Certainly I didn’t know what languages I was going to study to when I first took the decision of studying Translation. I mean, I had no idea about languages until I stepped foot onto my degree.
It was 2009 I think, and I knew, of course, I’d study English in my degree. That language has been like a couple throughout all my life —and it’s interesting I’m still making the same mistakes though. Yet, what else? Just English? That wouldn’t be enough for being able to work as a translator, or at least here in my country because you must speak more than three languages to afford it. So, I tried two more languages out in order to can decide between them. Those two languages were French and German. The languages my future degree was going to be taught in.
I’m quite sure you have seldom heard words such as déjà vu, delicatessen, coup d’état, poltergeist, au revoir, or auf wiedersehen —yeah, it’s written like this even though you didn’t know, and furthermore both words mean the same. But, as the curious boy I am, I wanted to discover the meanings in both languages. So, whereas I was studying my last year in Primary Education, I took some short lessons of both. I must confess I was completly afraid of starting German. Have you ever noticed that German has a sharp downdrift? Has it three genders? Otherwise, these genders have nothing to do with the “ordinary” meaning of the semiotic sense of the word. For instance, girl is German is mädchen and you’d say “It’s an obviously feminine gender, it’s a girl!”. So, you’d be wrong. “What the hell” you’d think. I evidently did.
I ought to say I learnt few words… Ich habe ein Haus, and not too much else. Anyway, I gave up soon because as a Spanish native speaker, it was hardly difficult for me being able to understand everything, the genders, the declination, all the tenses, too much. That’s when I tried out French.
Well, French is a nice language to pretend you’re rich when you’re not. It always sounds better poulet aux haricots et oignons than “chicken with beans and onions”. Or, being able to pronunciate as a Parisian maitre when speaking about wines. However, I wanted to take a look and try out, and I fell completly in love of it. Those magical words written down with eight words pronouncing just four of them. Making the “r” as the Spanish’ “j” —really, French?—.

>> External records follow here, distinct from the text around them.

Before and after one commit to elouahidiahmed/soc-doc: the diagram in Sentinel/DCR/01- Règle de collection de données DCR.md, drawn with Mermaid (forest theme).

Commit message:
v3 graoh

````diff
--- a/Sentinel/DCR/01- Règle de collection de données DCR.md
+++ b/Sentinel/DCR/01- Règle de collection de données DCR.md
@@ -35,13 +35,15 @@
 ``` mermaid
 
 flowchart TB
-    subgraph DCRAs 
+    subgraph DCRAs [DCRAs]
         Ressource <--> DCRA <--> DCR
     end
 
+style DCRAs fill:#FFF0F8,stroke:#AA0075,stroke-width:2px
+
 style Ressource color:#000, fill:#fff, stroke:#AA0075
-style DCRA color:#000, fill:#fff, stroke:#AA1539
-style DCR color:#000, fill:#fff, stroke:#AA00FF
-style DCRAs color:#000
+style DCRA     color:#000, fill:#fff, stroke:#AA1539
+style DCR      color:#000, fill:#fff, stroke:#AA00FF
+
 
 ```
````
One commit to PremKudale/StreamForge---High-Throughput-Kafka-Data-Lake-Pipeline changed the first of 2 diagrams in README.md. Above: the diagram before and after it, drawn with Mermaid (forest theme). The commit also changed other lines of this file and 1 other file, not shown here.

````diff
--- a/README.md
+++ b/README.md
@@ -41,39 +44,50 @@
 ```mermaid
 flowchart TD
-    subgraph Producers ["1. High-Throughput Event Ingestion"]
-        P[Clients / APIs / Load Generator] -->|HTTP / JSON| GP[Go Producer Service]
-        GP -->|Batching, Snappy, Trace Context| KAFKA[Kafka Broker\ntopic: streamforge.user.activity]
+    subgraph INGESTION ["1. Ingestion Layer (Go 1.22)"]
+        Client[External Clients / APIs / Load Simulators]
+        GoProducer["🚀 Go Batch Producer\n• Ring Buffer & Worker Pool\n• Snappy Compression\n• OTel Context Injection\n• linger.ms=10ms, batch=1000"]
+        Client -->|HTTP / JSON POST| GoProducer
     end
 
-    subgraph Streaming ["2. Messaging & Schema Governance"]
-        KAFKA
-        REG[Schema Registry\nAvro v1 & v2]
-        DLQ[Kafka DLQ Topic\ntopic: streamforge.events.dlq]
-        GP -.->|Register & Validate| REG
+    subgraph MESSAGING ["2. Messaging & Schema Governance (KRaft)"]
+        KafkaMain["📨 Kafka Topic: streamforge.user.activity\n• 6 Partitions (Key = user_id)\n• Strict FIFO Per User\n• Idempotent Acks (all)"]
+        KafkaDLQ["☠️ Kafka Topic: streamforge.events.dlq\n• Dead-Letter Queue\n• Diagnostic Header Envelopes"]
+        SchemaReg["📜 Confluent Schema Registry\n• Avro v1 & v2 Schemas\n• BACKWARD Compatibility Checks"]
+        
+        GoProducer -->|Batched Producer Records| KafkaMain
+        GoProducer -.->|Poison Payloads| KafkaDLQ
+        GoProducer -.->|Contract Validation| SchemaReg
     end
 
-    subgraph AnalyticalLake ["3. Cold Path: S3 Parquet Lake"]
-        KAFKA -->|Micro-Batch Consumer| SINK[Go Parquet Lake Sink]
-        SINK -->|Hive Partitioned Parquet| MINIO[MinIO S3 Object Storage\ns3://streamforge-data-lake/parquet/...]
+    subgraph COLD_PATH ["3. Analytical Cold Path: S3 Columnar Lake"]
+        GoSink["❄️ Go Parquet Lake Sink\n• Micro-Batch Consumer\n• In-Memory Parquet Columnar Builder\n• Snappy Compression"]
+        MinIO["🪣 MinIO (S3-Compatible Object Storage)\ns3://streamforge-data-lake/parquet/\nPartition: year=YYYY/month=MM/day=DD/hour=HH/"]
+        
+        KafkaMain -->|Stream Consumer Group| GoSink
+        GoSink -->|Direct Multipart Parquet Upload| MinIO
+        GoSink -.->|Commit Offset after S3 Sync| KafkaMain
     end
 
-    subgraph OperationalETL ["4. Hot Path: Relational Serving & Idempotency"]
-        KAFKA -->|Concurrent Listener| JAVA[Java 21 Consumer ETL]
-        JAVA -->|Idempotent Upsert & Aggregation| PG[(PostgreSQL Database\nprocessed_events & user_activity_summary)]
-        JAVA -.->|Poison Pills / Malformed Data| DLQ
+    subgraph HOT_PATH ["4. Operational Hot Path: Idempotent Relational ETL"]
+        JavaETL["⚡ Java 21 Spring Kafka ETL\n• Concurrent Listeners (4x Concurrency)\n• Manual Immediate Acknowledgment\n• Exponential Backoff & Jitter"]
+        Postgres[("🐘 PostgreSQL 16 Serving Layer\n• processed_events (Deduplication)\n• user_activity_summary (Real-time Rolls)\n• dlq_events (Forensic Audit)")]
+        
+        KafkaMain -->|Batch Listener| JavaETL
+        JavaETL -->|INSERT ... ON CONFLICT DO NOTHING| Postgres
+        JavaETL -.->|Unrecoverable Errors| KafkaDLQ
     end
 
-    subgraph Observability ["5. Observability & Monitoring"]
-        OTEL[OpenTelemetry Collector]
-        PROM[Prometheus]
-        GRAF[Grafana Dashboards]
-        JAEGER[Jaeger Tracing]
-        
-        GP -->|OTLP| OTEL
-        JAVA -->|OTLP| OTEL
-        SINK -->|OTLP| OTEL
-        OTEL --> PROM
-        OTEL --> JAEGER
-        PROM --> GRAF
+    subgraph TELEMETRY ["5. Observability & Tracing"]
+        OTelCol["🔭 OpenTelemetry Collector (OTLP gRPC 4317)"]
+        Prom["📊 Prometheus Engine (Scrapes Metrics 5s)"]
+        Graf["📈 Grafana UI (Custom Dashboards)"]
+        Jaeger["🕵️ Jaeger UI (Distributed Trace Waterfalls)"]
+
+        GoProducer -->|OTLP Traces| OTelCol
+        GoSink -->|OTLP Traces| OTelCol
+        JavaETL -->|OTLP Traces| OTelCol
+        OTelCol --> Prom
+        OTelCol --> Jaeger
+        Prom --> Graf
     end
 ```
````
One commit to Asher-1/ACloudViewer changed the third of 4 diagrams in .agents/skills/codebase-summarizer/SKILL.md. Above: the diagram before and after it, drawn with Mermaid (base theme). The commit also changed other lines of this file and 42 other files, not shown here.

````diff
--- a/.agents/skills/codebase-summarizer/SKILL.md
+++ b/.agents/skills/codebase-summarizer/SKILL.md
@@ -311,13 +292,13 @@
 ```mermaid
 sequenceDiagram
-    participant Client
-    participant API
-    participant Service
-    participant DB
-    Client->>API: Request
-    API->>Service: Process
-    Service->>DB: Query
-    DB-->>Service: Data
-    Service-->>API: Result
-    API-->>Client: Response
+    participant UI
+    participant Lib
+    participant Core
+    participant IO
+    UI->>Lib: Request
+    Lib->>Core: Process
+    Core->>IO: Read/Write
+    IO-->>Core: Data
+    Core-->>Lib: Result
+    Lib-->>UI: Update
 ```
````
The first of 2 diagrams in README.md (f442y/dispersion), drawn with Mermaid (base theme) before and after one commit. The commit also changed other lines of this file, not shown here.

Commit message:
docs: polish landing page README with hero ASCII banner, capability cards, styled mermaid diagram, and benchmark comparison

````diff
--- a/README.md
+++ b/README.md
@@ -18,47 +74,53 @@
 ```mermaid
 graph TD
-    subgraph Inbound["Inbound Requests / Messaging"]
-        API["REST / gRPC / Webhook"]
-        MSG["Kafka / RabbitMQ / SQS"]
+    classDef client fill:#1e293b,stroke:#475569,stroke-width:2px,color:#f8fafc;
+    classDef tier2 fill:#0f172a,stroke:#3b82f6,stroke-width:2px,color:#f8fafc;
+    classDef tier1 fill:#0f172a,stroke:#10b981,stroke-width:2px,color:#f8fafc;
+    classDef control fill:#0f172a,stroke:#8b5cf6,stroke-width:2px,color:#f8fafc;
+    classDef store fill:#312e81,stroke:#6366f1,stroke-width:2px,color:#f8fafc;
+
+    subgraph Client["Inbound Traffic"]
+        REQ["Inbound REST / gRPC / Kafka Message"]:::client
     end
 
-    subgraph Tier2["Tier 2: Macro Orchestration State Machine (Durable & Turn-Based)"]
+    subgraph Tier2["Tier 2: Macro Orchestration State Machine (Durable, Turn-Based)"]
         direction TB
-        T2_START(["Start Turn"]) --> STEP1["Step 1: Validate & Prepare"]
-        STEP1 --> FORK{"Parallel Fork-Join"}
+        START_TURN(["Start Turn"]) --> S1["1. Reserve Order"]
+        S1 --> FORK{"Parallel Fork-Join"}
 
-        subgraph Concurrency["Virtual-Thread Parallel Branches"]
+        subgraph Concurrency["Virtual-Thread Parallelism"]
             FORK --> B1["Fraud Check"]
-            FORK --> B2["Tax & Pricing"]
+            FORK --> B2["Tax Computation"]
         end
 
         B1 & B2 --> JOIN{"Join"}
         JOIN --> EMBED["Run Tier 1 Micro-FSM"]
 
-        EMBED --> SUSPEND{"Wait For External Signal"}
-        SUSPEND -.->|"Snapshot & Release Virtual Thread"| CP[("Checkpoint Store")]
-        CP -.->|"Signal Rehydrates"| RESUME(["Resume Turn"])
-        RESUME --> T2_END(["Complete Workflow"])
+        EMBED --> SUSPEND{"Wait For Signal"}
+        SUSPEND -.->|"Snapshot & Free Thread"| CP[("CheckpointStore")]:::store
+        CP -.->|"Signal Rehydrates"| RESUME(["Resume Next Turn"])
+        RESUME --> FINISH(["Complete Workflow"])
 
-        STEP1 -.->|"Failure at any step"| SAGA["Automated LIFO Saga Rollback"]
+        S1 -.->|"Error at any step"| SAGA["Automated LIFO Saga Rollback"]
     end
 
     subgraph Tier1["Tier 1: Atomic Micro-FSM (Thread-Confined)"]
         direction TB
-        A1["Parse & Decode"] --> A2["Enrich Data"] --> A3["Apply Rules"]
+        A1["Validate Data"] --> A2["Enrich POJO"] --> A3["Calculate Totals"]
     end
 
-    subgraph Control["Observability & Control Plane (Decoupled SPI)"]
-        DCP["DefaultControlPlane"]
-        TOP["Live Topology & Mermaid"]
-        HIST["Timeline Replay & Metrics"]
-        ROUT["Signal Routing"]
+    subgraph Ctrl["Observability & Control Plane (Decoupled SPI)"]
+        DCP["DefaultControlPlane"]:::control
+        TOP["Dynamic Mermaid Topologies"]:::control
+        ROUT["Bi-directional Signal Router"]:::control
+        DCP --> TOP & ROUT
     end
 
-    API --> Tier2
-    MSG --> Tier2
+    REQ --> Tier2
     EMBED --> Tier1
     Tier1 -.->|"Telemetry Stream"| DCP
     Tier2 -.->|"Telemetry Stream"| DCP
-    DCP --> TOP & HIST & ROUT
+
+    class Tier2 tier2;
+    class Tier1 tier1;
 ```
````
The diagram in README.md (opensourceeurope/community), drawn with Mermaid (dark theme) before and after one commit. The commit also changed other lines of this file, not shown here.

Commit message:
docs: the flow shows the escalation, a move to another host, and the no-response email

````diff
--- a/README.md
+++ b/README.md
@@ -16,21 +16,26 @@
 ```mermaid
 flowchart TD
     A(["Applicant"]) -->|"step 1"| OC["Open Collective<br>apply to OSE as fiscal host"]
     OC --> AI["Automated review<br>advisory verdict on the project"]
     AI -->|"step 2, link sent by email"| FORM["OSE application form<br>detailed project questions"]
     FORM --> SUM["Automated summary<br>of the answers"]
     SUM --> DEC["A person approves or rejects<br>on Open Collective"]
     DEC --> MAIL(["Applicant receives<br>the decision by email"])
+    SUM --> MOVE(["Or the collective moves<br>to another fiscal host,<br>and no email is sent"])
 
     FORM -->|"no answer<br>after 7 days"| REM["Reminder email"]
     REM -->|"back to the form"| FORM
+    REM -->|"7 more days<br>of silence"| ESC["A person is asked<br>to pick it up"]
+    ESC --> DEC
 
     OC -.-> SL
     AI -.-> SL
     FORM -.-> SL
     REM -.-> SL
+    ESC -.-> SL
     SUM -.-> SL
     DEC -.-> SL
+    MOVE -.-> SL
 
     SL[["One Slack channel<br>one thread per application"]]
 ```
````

I decided to study French because it’s a spoken language in more zones around the world and I personally prefered the French pronuntiation than German’s. That was the reason why. Nevertheless, there will always be someone who prefers German than French, and someone who prefers other languages such as Chinese, or Arabic. That depends on what do you want to work in, and so many other facts.
If you want to be a translator, I advice you to make a simple research on Google and look for “what are the most spoken languages around the world”, or “highest fees in translation”, etc. As I said on my first page blog, in my town there are a lot of factories which works with a lot of French and Arabic people —francophones above all—, and that was a good reason plus to study French. So, if things went wrong in Translation I could choose among other possibilities to work in.
As a conclusion, I recommend you again to do a research of your desired job, and an analyse of your city’s jobs. “What languages can I get profit to here? Will I have a good future with Chinese if I stay in my town?” All of these are the questions you must bear in mind when choosing the languages you want to learn. And, you must choose a language whose culture you like, and a one with you can enjoy with while you’re studying.
These are my opinions and experiences about choosing languages. Now it’s up to you to know what way you want to take and au revoir mes amis.